_Problem statement_
Take each line in the entries below that holds "main" and show it.

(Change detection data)

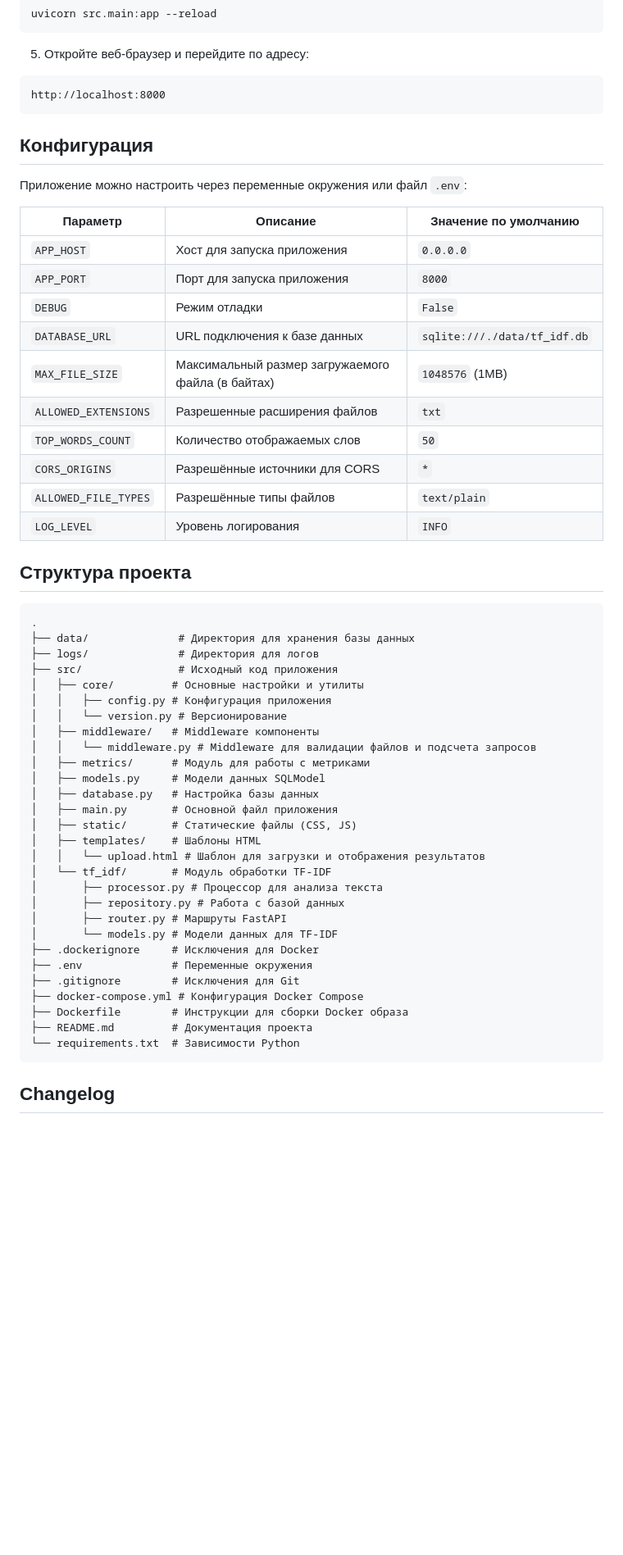
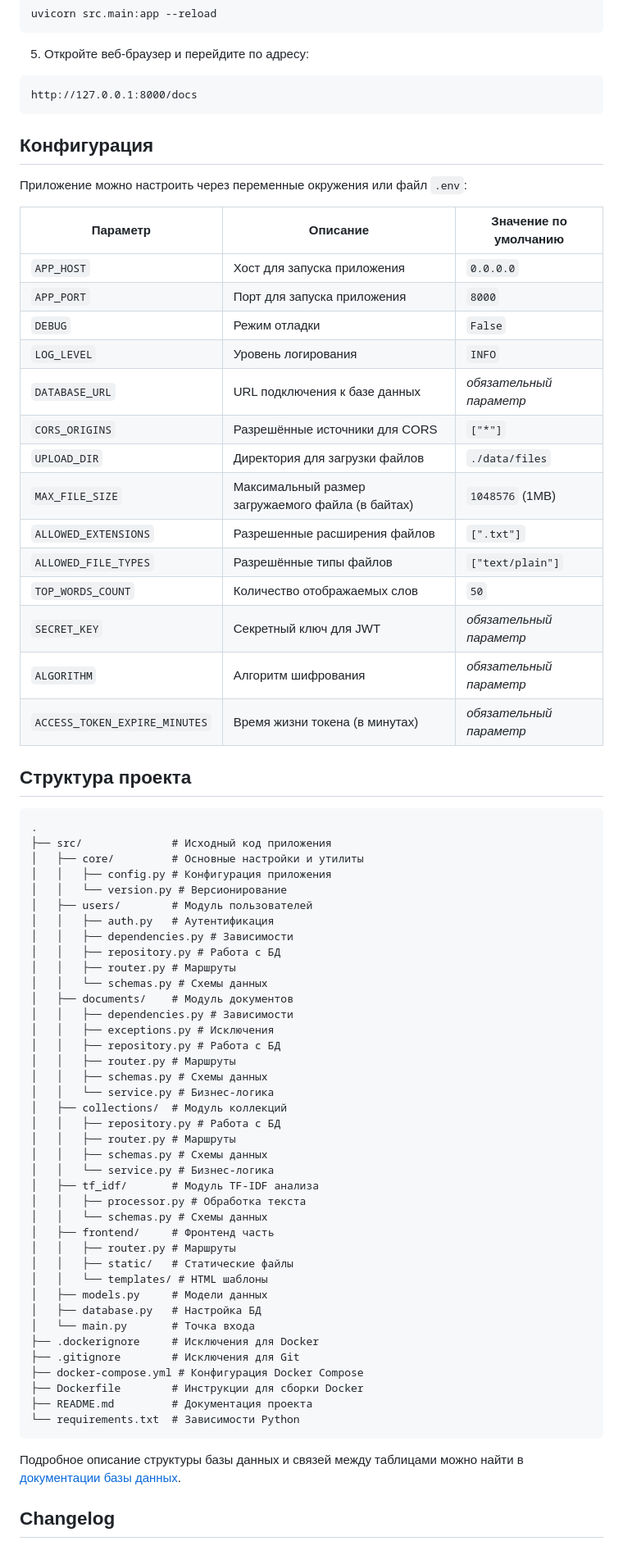
Before and after one commit to amoglock/intership_lesta, a Markdown page: README.md, the part around the change printed below. Shown: that part at 82% size. Rendered like a GitHub page; blank space fills up the shorter version.

Commit message:
Update README.md: change app description to API, add user authentication details, and revise features for version 0.3.0

````diff
--- a/README.md
+++ b/README.md
@@ -80,7 +88,7 @@ uvicorn src.main:app --reload
 
 5. Откройте веб-браузер и перейдите по адресу:
 ```
-http://localhost:8000
+http://127.0.0.1:8000/docs
 ```
 
 ## Конфигурация
@@ -92,46 +100,63 @@ http://localhost:8000
 | `APP_HOST` | Хост для запуска приложения | `0.0.0.0` |
 | `APP_PORT` | Порт для запуска приложения | `8000` |
 | `DEBUG` | Режим отладки | `False` |
-| `DATABASE_URL` | URL подключения к базе данных | `sqlite:///./data/tf_idf.db` |
+| `LOG_LEVEL` | Уровень логирования | `INFO` |
+| `DATABASE_URL` | URL подключения к базе данных | *обязательный параметр* |
+| `CORS_ORIGINS` | Разрешённые источники для CORS | `["*"]` |
+| `UPLOAD_DIR` | Директория для загрузки файлов | `./data/files` |
 | `MAX_FILE_SIZE` | Максимальный размер загружаемого файла (в байтах) | `1048576` (1MB) |
-| `ALLOWED_EXTENSIONS` | Разрешенные расширения файлов | `txt` |
+| `ALLOWED_EXTENSIONS` | Разрешенные расширения файлов | `[".txt"]` |
+| `ALLOWED_FILE_TYPES` | Разрешённые типы файлов | `["text/plain"]` |
 | `TOP_WORDS_COUNT` | Количество отображаемых слов | `50` |
-| `CORS_ORIGINS` | Разрешённые источники для CORS | `*` |
-| `ALLOWED_FILE_TYPES` | Разрешённые типы файлов | `text/plain` |
-| `LOG_LEVEL` | Уровень логирования | `INFO` |
+| `SECRET_KEY` | Секретный ключ для JWT | *обязательный параметр* |
+| `ALGORITHM` | Алгоритм шифрования | *обязательный параметр* |
+| `ACCESS_TOKEN_EXPIRE_MINUTES` | Время жизни токена (в минутах) | *обязательный параметр* |
 
 ## Структура проекта
 
 ```
 .
-├── data/              # Директория для хранения базы данных
-├── logs/              # Директория для логов
-├── src/               # Исходный код приложения
+├── src/              # Исходный код приложения
 │   ├── core/         # Основные настройки и утилиты
 │   │   ├── config.py # Конфигурация приложения
 │   │   └── version.py # Версионирование
-│   ├── middleware/   # Middleware компоненты
-│   │   └── middleware.py # Middleware для валидации файлов и подсчета запросов
-│   ├── metrics/      # Модуль для работы с метриками
-│   ├── models.py     # Модели данных SQLModel
-│   ├── database.py   # Настройка базы данных
-│   ├── main.py       # Основной файл приложения
-│   ├── static/       # Статические файлы (CSS, JS)
-│   ├── templates/    # Шаблоны HTML
-│   │   └── upload.html # Шаблон для загрузки и отображения результатов
-│   └── tf_idf/       # Модуль обработки TF-IDF
-│       ├── processor.py # Процессор для анализа текста
-│       ├── repository.py # Работа с базой данных
-│       ├── router.py # Маршруты FastAPI
-│       └── models.py # Модели данных для TF-IDF
+│   ├── users/        # Модуль пользователей
+│   │   ├── auth.py   # Аутентификация
+│   │   ├── dependencies.py # Зависимости
+│   │   ├── repository.py # Работа с БД
+│   │   ├── router.py # Маршруты
+│   │   └── schemas.py # Схемы данных
+│   ├── documents/    # Модуль документов
+│   │   ├── dependencies.py # Зависимости
+│   │   ├── exceptions.py # Исключения
+│   │   ├── repository.py # Работа с БД
+│   │   ├── router.py # Маршруты
+│   │   ├── schemas.py # Схемы данных
+│   │   └── service.py # Бизнес-логика
+│   ├── collections/  # Модуль коллекций
+│   │   ├── repository.py # Работа с БД
+│   │   ├── router.py # Маршруты
+│   │   ├── schemas.py # Схемы данных
+│   │   └── service.py # Бизнес-логика
+│   ├── tf_idf/       # Модуль TF-IDF анализа
+│   │   ├── processor.py # Обработка текста
+│   │   └── schemas.py # Схемы данных
+│   ├── frontend/     # Фронтенд часть
+│   │   ├── router.py # Маршруты
+│   │   ├── static/   # Статические файлы
+│   │   └── templates/ # HTML шаблоны
+│   ├── models.py     # Модели данных
+│   ├── database.py   # Настройка БД
+│   └── main.py       # Точка входа
 ├── .dockerignore     # Исключения для Docker
-├── .env              # Переменные окружения
 ├── .gitignore        # Исключения для Git
 ├── docker-compose.yml # Конфигурация Docker Compose
-├── Dockerfile        # Инструкции для сборки Docker образа
+├── Dockerfile        # Инструкции для сборки Docker
 ├── README.md         # Документация проекта
 └── requirements.txt  # Зависимости Python
 ```
+
+Подробное описание структуры базы данных и связей между таблицами можно найти в [документации базы данных](docs/database.md).
 
 ## Changelog
 
````
Also changed, not shown: other parts of README.md (+89 -33 lines).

_Answer box_
@@ -80,7 +88,7 @@ uvicorn src.main:app --reload
-│   ├── main.py       # Основной файл приложения
+│   └── main.py       # Точка входа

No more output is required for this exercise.